Draw a line connecting the two points:
Draw another line, parallel to the first, 1 1/4″/3cm below it:
The top edge of your pocket will sit halfway between the two lines, as marked with the dashes below:
Now you’re going to mark your pocket itself. Place your hand along the front edge of piece B, below your lower line, and at least 3/4″/2cm in from the front edge. Spread your hand, and draw a semi-circular pocket shape around your hand, with a good 3/4″/2cm clearance at all points.
Use a French curve to smooth out your lines:
Add notch points along the top line of your pocket diagram, and on at least two places along the curve of the pocket.
Now you’re going to trace off your three pattern pieces. I’m using pattern tracing fabric – it’s foldable, see-through, easy to work with, and iron-able on the absolute lowest heat setting, but use whatever works for you to trace off pattern pieces.
Everything below the top drawn line is your lower skirt piece. We’ll call it B1.
Everthing from the top of the skirt panel, to the bottom drawn line and bottom of the pocket curve, is your upper skirt piece with pocket. We’ll call it B2:
And everything from the top drawn line to the bottom of the pocket is your pocket facing piece. We’ll call it B3:
Be sure to include the notches, and grainlines, in your tracings:
Once they are traced off, you can cut out your fabric (you’ll note I just folded down the top edge of my B pattern piece to form B1, instead of tracing it off):
Transfer all of your notches and pattern markings to your pattern pieces.
Part 2: Sewing your pocket:
Fuse the interfacing strips to the wrong side of the piece B3, 5/8″/1.5cm down from the top edge. This will stabilise the pocket, and keep it from stretching and sagging over time.
Place piece B3 on piece B1, right sides together, double-notches on the top straight edges matching.
Sew at 5/8″/1.5cm:
Your stitching will sit just along the line of the interfacing:
Open B3 pocket facing up and out, and understitch by stitching through the pocket facing and both seam allowances from the right side of the fabric, 1/8″/2-3mm out from the ditch of the seam.
Tip: you don’t need to (and shouldn’t) press before understitching. Instead, just stretch the seam open as you understitch. This will do a better job of creating an open seam and a clean turning than pressing would.
Finish the seam allowances as desired:
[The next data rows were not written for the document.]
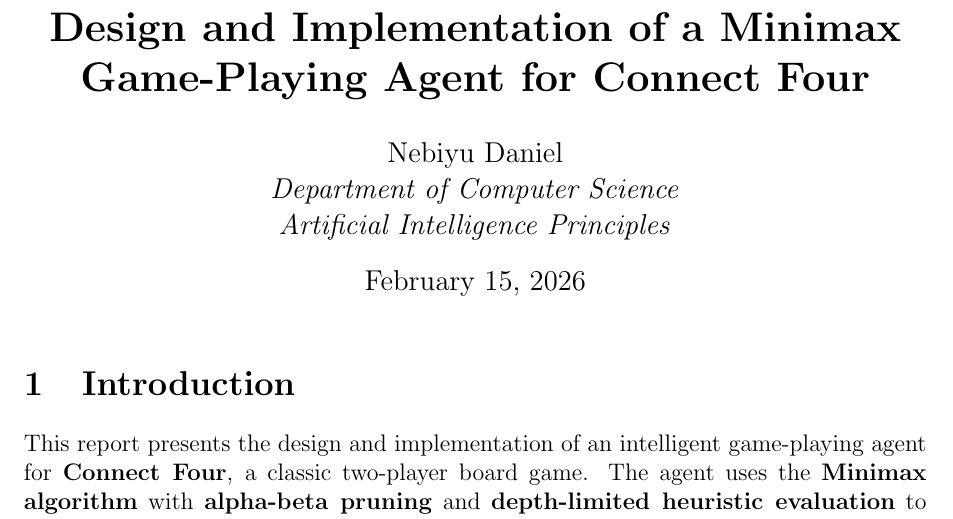
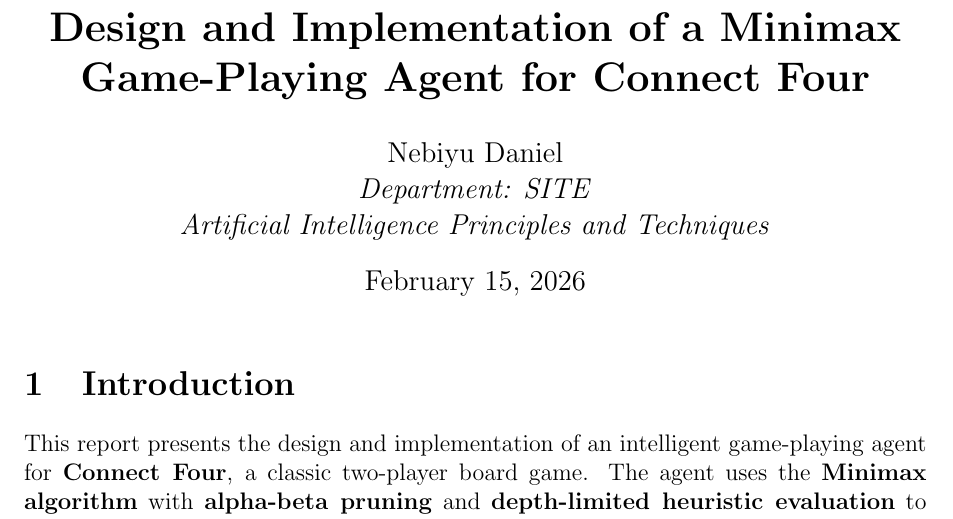
Before and after one commit to nebadan/Connect-Four, a LaTeX document (report.tex): part of page 1 of 4, cut so that both start at the same text. Compiled offline with pdfLaTeX.

Commit message:
update report

```diff
--- a/report.tex
+++ b/report.tex
@@ -34,8 +34,8 @@
 }
 \author{
     Nebiyu Daniel \\
-    \textit{Department of Computer Science} \\
-    \textit{Artificial Intelligence Principles}
+    \textit{Department: SITE} \\
+    \textit{Artificial Intelligence Principles and Techniques}
 }
 \date{\today}
 
```
Also changed, not shown: report.pdf.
Press your pocket facing pieces B3 to the back of B1.
Place pieces B2 on pieces B3, right sides of pockets together, notches matching around the pockets, and at the side seam.
Stitch, sewing with the bottom skirt up, starting from the back side seam (marked with double notches), and sewing just to the left (skirt side) of the first line of stitching. This does mean you’ll have to sew one skirt with the fabric squished between the needle and the body of the machine.
Sink your needle and turn at the corner of the pocket. I like to sew my pockets with small seam allowances, using the edge of my foot as a guide (and as you may notice, I also like using a satin stitch foot as a standard foot – a weird quirk of mine).
And here is what they will look like when you are done:
Finish the pocket seam allowances, and baste the loose edge of the pocket to the front side seam (marked with 1 notch).
And here are your side pieces, pockets assembles, and pieces all ready to go:
From here on out you can follow the standard Fantail skirt instructions, just as if these were a flat Piece B.